Speaking of which, this is a good point to say something about stereotypes. If you try to a create a character doesn’t follow any stereotypes (because stereotypes are unoriginal, man), not only will you find yourself fighting a losing battle, but if you succeed, what you end up with is likely to be a disjointed and jarring character. Stereotypes exist for a reason. The key is not to create a character that is completely original in every way, but to take a stereotype and twist it a bit, add flavour and uniqueness to it until you have something which feels like a real person, with depth.

If you think you’ve got it, go ahead and have a go.

Once you feel you’ve discovered something, take a different aspect and follow that one for a while. By following a different avenue, you’ll find out a different trait or opinion, for example, we may discover that her husband hates her little terrier, and this is a cause of conflict in their lives. Or that she’s actually terrible at housework, but makes a mean hot cross bun.

Layer Four: Enrichening Detail

OK, after that challenge, things are getting a bit more straightforward for a while. By answering a questionnaire from the point of view of a character, you can find out more about elements of their life that you haven’t thought about in detail before, building a more detailed, realistic person.

Here’s a questionnaire you can use:

  • Nicknames –
  • Face –
  • Hair –
  • Height and weight–
  • Clothes–
  • Hands –
  • Manner of speaking (accent, phrases etc) –
  • Habits –
  • Narrator’s opinion –
  • How they react to strangers –
  • How they react to friends, family –
  • Who their friends are –
  • Reaction to difficult situations, adversity –
  • Obsessions –
  • Hobbies –
  • Family situation –
  • Relationship situation –
  • Nationality –
  • Flashbacks –
  • Contrasting with a different character –
  • Social status –
  • How they treat people better than them –
  • How they treat people worse than them –
  • Possessions –
  • Job –
  • Thoughts –
  • Fears –

Layer Five: History

Finally, it can be very enlightening to write a full history of your character, all the way from babyhood to however they are now. By being forced to think about what family life was like, what their parents did, whether they had siblings, how they experienced school, etc, you can add a lot of realistic qualities to your character.

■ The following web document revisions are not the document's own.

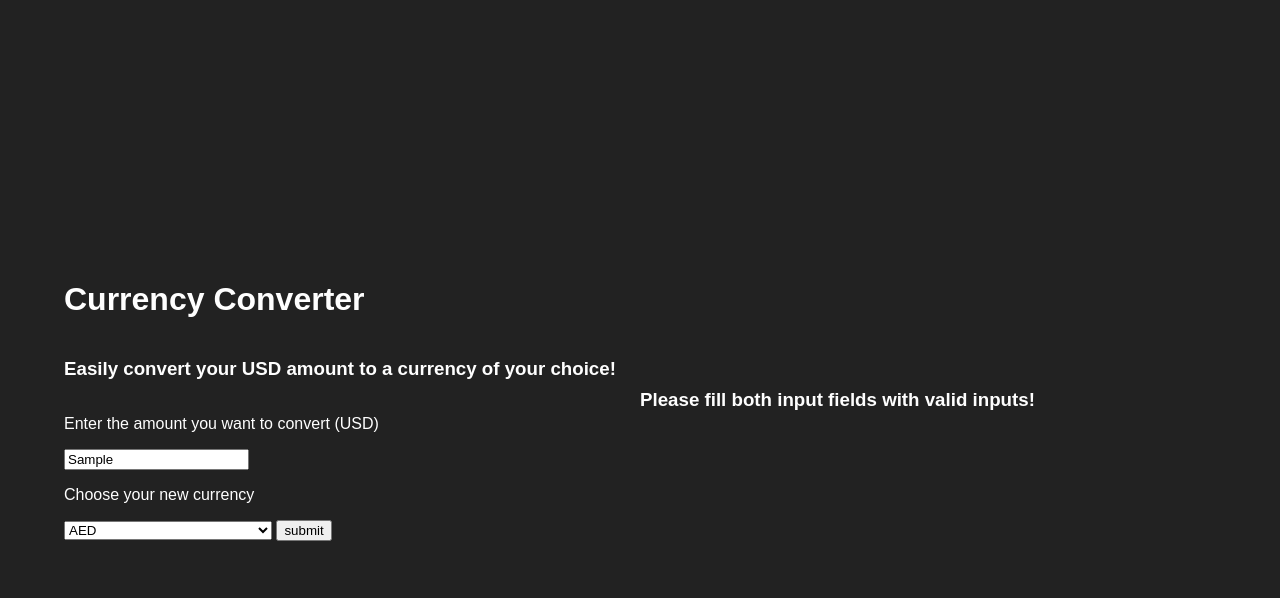
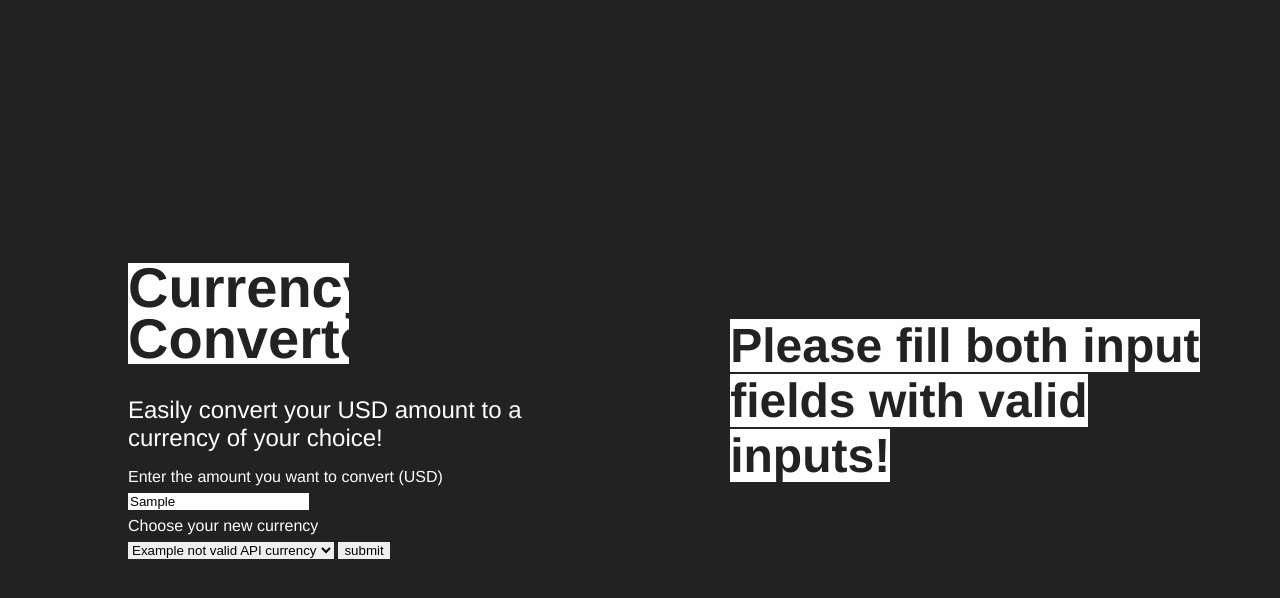
Before and after one commit to HBeinstein/currencyExchange, a website built with webpack: page src/index.html in a window 1280 px wide. Both pictures are taken after typing "Sample" into the empty fields and a click on the button "submit". Built offline with nearby package versions, Linux system fonts and the light colour scheme; a web font is replaced by a local one.

Commit message:
update styling of left-container and add and style span for results-container

```diff
--- a/src/index.html
+++ b/src/index.html
@@ -1,9 +1,8 @@
 <!DOCTYPE html>
 <html lang="en">
 <head>
-  <title>Currency Converter</title>
+  <title>currency converter</title>
   <link href="https://fonts.googleapis.com/css2?family=Martel+Sans:wght@200;300;400;600;700;800;900&display=swap" rel="stylesheet">
-
   <link href="https://fonts.googleapis.com/css2?family=Archivo+Black&display=swap" rel="stylesheet">
 </head>
 <body>
@@ -16,8 +15,8 @@
           <input type="text" class="usd-input">
           <p>Choose your new currency</p>
           <select name="new-currency" id="new-currency-select">
+            <option value="123">Example not valid API currency</option>
             <option value="AED">AED</option>
-            <option value="123">Example not valid API currency</option>
             <option value="ARS">ARS</option>
             <option value="AUD">AUD</option>
             <option value="BGN">BGN</option>
--- a/src/main.js
+++ b/src/main.js
@@ -20,23 +20,22 @@ $(document).ready(function() {
     $('.money-type-amount').empty();
 
     if(checkFormInputs($('.usd-input').val())) {
-      $('.money-type-amount').append(`Please fill both input fields with valid inputs!`)
+      $('.money-type-amount').append(`<span>Please fill both input fields with valid inputs!</span>`)
       return //exit function
     }
 
     let currencies = getCurrencyAmounts();
-
     let usdAmount = parseFloat($('.usd-input').val())
     let currencyAbbreviation = $('#new-currency-select').val();
 
     Promise.resolve(currencies)
     .then(function(resolvedCurrencies){
       if(resolvedCurrencies[currencyAbbreviation] === undefined){
-        throw new MyError("Sorry, information for this currency type isn't available, try another!")
+        throw new MyError("<span>Sorry, information for this currency type isn't available, try another!</span>")
       } else {
       const newCalcAmount = (usdAmount / resolvedCurrencies[currencyAbbreviation]).toFixed(2);
-      $('.money-type-amount').append(`You have ${newCalcAmount} ${currencyAbbreviation}`);
-    }
+      $('.money-type-amount').append(`You have: <br> <span>${newCalcAmount} ${currencyAbbreviation}</span>`);
+      }
     })
     .catch(function(error) {
       if (error instanceof MyError) {
--- a/src/styles.css
+++ b/src/styles.css
@@ -1,13 +1,51 @@
 body {
   margin: 0;
-  font-family: 'Martel Sans', sans-serif;
+  font-family: 'helvetica neue', sans-serif;
   background-color: #222222;
   color: #fefefe;
 }
 
+h1, h3, p {
+  margin: .4em 0;
+}
+
+h1 {
+  font-size: 3.5em;
+  font-weight: bold;
+  line-height: .9em;
+  background-color: #fefefe;
+  color: #222222;
+  width: 50%;
+  /* text-decoration: underline; */
+  /* padding: .2em 0; */
+}
+
+h3 {
+  font-size: 1.5em;
+  font-weight: normal;
+}
+
+p {
+  font-size: 1em;
+}
+
+span {
+  font-weight: bold;
+  font-size: 2em;
+  color: #222222;
+  background-color: #fefefe;
+}
+
+button, input[type="text"]:focus, input[type="text"], select {
+  outline: none;
+  border-style:solid;
+  border: none;
+  outline: none;
+  box-shadow: none;
+}
 .main-container {
   display: grid;
-  grid-template-columns: 1fr 1fr;
+  grid-template-columns: 6fr 5fr;
   grid-template-rows: 1fr;
   height: 100vh;
 }
@@ -17,12 +55,14 @@ body {
   flex-direction: column;
   justify-content: center;
   /* border: 1px solid red; */
-  padding-left: 4em;
+  padding: 0em 8em;
 }
 
 .right-container {
   display: flex;
   flex-direction: column;
   justify-content: center;
+  align-items: center;
+  padding: 2em;
   /* border: 1px solid green; */
 }
```
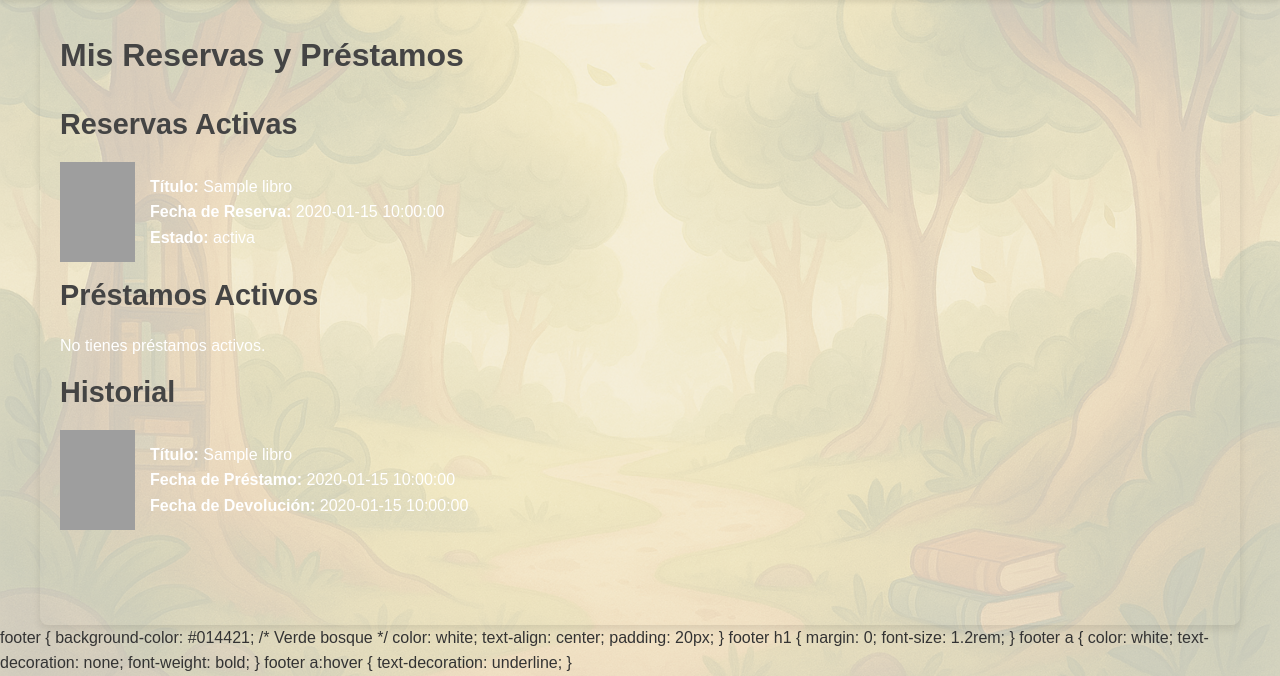
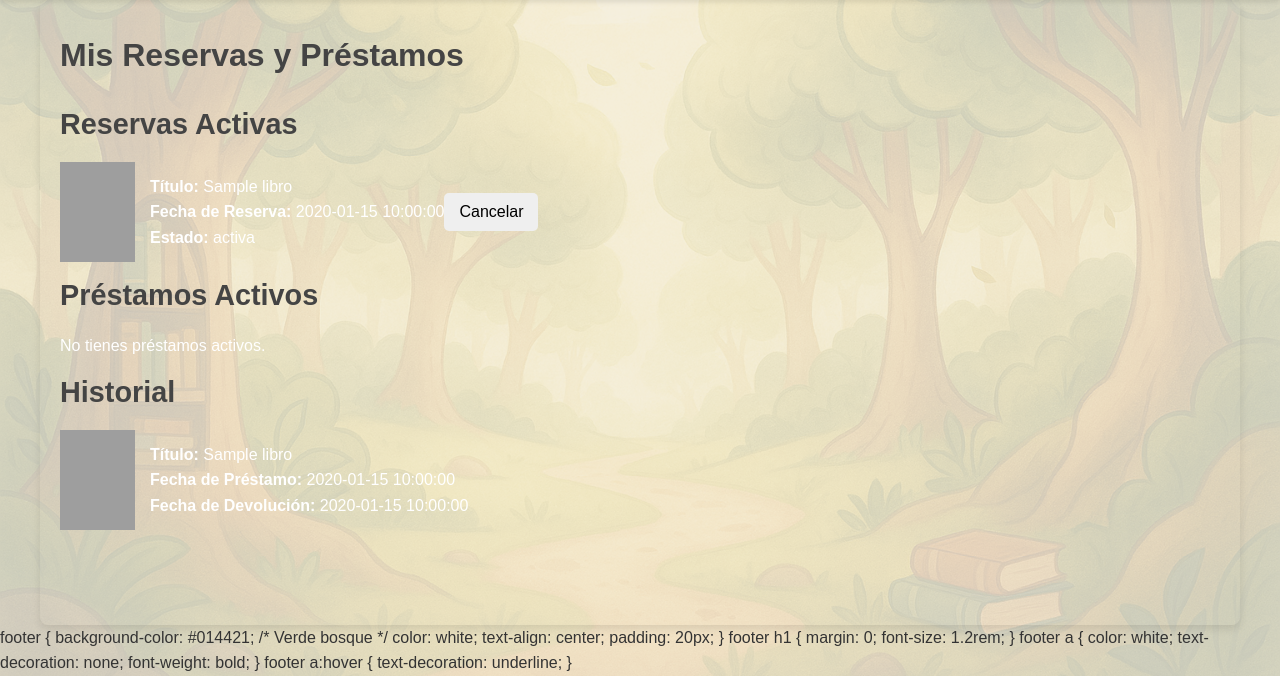
Before and after one commit to davidgarciasolis/bookclout, a PHP site: page /reservas_prestamos.php in a window 1280 px wide. Shown: the part 124-800 px from the top of the page. Run offline with PHP 8.4, Linux system fonts and the light colour scheme; the visitor is signed in with stand-in values (Sample User, id 1); tables that the repository leaves empty or names only in its code hold one stand-in row (values such as "Sample post"); a stand-in replaces the project's code that opens the database connection; grey boxes are pictures that could not be loaded.

Commit message:
Update reservas_prestamos.php
añadí botón para cancelar tu reserva

```diff
--- a/reservas_prestamos.php
+++ b/reservas_prestamos.php
@@ -40,6 +40,7 @@
                 echo "<li class='book-item'>";
                 echo "<img src='" . htmlspecialchars($row['portada']) . "' alt='Portada de " . htmlspecialchars($row['titulo']) . "'>";
                 echo "<div><strong>Título:</strong> " . htmlspecialchars($row['titulo']) . "<br><strong>Fecha de Reserva:</strong> " . htmlspecialchars($row['fecha_reserva']) . "<br><strong>Estado:</strong> " . htmlspecialchars($row['estado']) . "</div>";
+                echo "<button class='cancelar-btn' onclick='confirmarCancelacion(\"" . $row['isbn'] . "\")'>Cancelar</button>";
                 echo "</li>";
             }
             echo "</ul>";
@@ -102,6 +103,38 @@
 
     </main>
 
+    <!-- Modal de confirmación -->
+    <div id="modal-cancelar" class="modal" style="display:none;">
+        <div class="modal-content">
+            <img src="img/zorro_asustado.png" alt="Zorro asustado" style="width: 100px; margin-bottom: 10px;">
+            <p>¿Estás seguro de que quieres cancelar esta reserva?</p>
+            <div class="modal-actions">
+                <button onclick="cancelarReserva()" class="confirmar">Sí, cancelar</button>
+                <button onclick="cerrarModal()" class="cancelar">No</button>
+            </div>
+        </div>
+    </div>
+
+    <script>
+        let isbnAEliminar = null;
+
+        function confirmarCancelacion(isbn) {
+            isbnAEliminar = isbn;
+            document.getElementById('modal-cancelar').style.display = 'flex';
+        }
+
+        function cerrarModal() {
+            document.getElementById('modal-cancelar').style.display = 'none';
+            isbnAEliminar = null;
+        }
+
+        function cancelarReserva() {
+            if (isbnAEliminar) {
+                window.location.href = 'php/procesar_cancelar_reserva.php?isbn=' + encodeURIComponent(isbnAEliminar);
+            }
+        }
+    </script>
+
     <!-- Footer -->
     <?php include 'includes/footer.php'; ?>
 </body>
```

Write at least a paragraph about each of the following life stages of your character (until now – i.e. if they are a teenager, only do baby, child and teenager):

  • Baby
  • Child
  • Teenager
  • Young Adult
  • Middle Aged
  • Elderly